Recorded data:

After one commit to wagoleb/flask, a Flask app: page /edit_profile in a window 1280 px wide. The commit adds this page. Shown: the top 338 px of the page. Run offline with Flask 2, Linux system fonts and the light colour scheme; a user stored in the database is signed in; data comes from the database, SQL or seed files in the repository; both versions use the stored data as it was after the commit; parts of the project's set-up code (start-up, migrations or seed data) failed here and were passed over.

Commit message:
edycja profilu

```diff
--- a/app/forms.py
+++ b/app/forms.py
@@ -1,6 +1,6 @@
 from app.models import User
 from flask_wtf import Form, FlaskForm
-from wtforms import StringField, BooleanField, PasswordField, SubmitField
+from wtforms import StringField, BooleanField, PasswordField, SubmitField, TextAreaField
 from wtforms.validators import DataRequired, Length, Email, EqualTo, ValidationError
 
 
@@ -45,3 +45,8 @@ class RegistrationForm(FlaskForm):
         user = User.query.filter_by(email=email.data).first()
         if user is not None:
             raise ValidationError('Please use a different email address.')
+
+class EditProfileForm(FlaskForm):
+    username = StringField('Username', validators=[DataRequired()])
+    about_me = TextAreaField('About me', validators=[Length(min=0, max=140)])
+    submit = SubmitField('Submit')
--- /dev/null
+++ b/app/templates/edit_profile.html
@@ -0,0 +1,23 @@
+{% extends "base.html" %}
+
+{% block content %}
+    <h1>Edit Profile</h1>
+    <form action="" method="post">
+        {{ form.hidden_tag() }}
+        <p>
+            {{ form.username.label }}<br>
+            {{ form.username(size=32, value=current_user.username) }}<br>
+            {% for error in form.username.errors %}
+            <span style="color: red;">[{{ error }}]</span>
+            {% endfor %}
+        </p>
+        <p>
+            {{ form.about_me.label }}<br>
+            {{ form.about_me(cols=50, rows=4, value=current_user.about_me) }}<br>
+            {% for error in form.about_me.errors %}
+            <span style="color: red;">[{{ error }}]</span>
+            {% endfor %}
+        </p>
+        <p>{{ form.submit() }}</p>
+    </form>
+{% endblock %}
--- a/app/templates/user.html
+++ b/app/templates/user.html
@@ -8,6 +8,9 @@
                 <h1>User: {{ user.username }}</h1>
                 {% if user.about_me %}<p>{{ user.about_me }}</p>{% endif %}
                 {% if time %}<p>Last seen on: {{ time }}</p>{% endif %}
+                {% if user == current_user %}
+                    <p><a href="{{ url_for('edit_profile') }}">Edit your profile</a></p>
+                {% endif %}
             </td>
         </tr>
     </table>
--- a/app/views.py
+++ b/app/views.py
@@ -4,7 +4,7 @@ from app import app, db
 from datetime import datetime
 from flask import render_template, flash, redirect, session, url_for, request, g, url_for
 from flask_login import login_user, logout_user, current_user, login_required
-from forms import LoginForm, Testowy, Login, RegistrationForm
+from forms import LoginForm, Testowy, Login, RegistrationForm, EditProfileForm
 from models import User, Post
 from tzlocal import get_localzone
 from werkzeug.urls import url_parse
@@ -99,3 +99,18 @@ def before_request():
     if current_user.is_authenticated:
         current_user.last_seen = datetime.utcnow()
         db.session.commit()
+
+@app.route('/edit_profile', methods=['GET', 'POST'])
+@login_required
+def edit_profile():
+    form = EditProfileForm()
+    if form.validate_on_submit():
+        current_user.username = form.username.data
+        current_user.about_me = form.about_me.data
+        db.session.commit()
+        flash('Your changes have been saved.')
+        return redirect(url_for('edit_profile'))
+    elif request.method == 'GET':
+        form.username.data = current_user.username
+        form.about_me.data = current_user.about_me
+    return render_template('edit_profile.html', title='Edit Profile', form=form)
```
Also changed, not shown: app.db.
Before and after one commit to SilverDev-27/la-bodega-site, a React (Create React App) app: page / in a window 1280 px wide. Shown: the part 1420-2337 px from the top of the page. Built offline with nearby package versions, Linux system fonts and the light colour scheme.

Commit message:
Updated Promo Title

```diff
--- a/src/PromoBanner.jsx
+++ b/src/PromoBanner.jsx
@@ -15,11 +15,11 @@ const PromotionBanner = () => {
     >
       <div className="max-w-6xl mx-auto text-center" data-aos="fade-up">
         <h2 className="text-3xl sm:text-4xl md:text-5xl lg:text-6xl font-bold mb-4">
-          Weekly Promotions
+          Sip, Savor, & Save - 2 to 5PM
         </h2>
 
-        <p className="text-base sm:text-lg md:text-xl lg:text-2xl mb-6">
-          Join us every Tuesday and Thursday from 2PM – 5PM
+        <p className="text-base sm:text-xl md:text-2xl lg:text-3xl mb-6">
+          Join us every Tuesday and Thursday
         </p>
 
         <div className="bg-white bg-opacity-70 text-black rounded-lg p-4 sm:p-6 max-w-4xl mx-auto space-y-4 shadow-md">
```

• _TASK_
Reply with the complete records, restated exactly.

• _WRITTEN ANSWER_
After one commit to wagoleb/flask, a Flask app: page /edit_profile in a window 1280 px wide. The commit adds this page. Shown: the top 338 px of the page. Run offline with Flask 2, Linux system fonts and the light colour scheme; a user stored in the database is signed in; data comes from the database, SQL or seed files in the repository; both versions use the stored data as it was after the commit; parts of the project's set-up code (start-up, migrations or seed data) failed here and were passed over.

Commit message:
edycja profilu

```diff
--- a/app/forms.py
+++ b/app/forms.py
@@ -1,6 +1,6 @@
 from app.models import User
 from flask_wtf import Form, FlaskForm
-from wtforms import StringField, BooleanField, PasswordField, SubmitField
+from wtforms import StringField, BooleanField, PasswordField, SubmitField, TextAreaField
 from wtforms.validators import DataRequired, Length, Email, EqualTo, ValidationError
 
 
@@ -45,3 +45,8 @@ class RegistrationForm(FlaskForm):
         user = User.query.filter_by(email=email.data).first()
         if user is not None:
             raise ValidationError('Please use a different email address.')
+
+class EditProfileForm(FlaskForm):
+    username = StringField('Username', validators=[DataRequired()])
+    about_me = TextAreaField('About me', validators=[Length(min=0, max=140)])
+    submit = SubmitField('Submit')
--- /dev/null
+++ b/app/templates/edit_profile.html
@@ -0,0 +1,23 @@
+{% extends "base.html" %}
+
+{% block content %}
+    <h1>Edit Profile</h1>
+    <form action="" method="post">
+        {{ form.hidden_tag() }}
+        <p>
+            {{ form.username.label }}<br>
+            {{ form.username(size=32, value=current_user.username) }}<br>
+            {% for error in form.username.errors %}
+            <span style="color: red;">[{{ error }}]</span>
+            {% endfor %}
+        </p>
+        <p>
+            {{ form.about_me.label }}<br>
+            {{ form.about_me(cols=50, rows=4, value=current_user.about_me) }}<br>
+            {% for error in form.about_me.errors %}
+            <span style="color: red;">[{{ error }}]</span>
+            {% endfor %}
+        </p>
+        <p>{{ form.submit() }}</p>
+    </form>
+{% endblock %}
--- a/app/templates/user.html
+++ b/app/templates/user.html
@@ -8,6 +8,9 @@
                 <h1>User: {{ user.username }}</h1>
                 {% if user.about_me %}<p>{{ user.about_me }}</p>{% endif %}
                 {% if time %}<p>Last seen on: {{ time }}</p>{% endif %}
+                {% if user == current_user %}
+                    <p><a href="{{ url_for('edit_profile') }}">Edit your profile</a></p>
+                {% endif %}
             </td>
         </tr>
     </table>
--- a/app/views.py
+++ b/app/views.py
@@ -4,7 +4,7 @@ from app import app, db
 from datetime import datetime
 from flask import render_template, flash, redirect, session, url_for, request, g, url_for
 from flask_login import login_user, logout_user, current_user, login_required
-from forms import LoginForm, Testowy, Login, RegistrationForm
+from forms import LoginForm, Testowy, Login, RegistrationForm, EditProfileForm
 from models import User, Post
 from tzlocal import get_localzone
 from werkzeug.urls import url_parse
@@ -99,3 +99,18 @@ def before_request():
     if current_user.is_authenticated:
         current_user.last_seen = datetime.utcnow()
         db.session.commit()
+
+@app.route('/edit_profile', methods=['GET', 'POST'])
+@login_required
+def edit_profile():
+    form = EditProfileForm()
+    if form.validate_on_submit():
+        current_user.username = form.username.data
+        current_user.about_me = form.about_me.data
+        db.session.commit()
+        flash('Your changes have been saved.')
+        return redirect(url_for('edit_profile'))
+    elif request.method == 'GET':
+        form.username.data = current_user.username
+        form.about_me.data = current_user.about_me
+    return render_template('edit_profile.html', title='Edit Profile', form=form)
```
Also changed, not shown: app.db.
Before and after one commit to SilverDev-27/la-bodega-site, a React (Create React App) app: page / in a window 1280 px wide. Shown: the part 1420-2337 px from the top of the page. Built offline with nearby package versions, Linux system fonts and the light colour scheme.

Commit message:
Updated Promo Title

```diff
--- a/src/PromoBanner.jsx
+++ b/src/PromoBanner.jsx
@@ -15,11 +15,11 @@ const PromotionBanner = () => {
     >
       <div className="max-w-6xl mx-auto text-center" data-aos="fade-up">
         <h2 className="text-3xl sm:text-4xl md:text-5xl lg:text-6xl font-bold mb-4">
-          Weekly Promotions
+          Sip, Savor, & Save - 2 to 5PM
         </h2>
 
-        <p className="text-base sm:text-lg md:text-xl lg:text-2xl mb-6">
-          Join us every Tuesday and Thursday from 2PM – 5PM
+        <p className="text-base sm:text-xl md:text-2xl lg:text-3xl mb-6">
+          Join us every Tuesday and Thursday
         </p>
 
         <div className="bg-white bg-opacity-70 text-black rounded-lg p-4 sm:p-6 max-w-4xl mx-auto space-y-4 shadow-md">
```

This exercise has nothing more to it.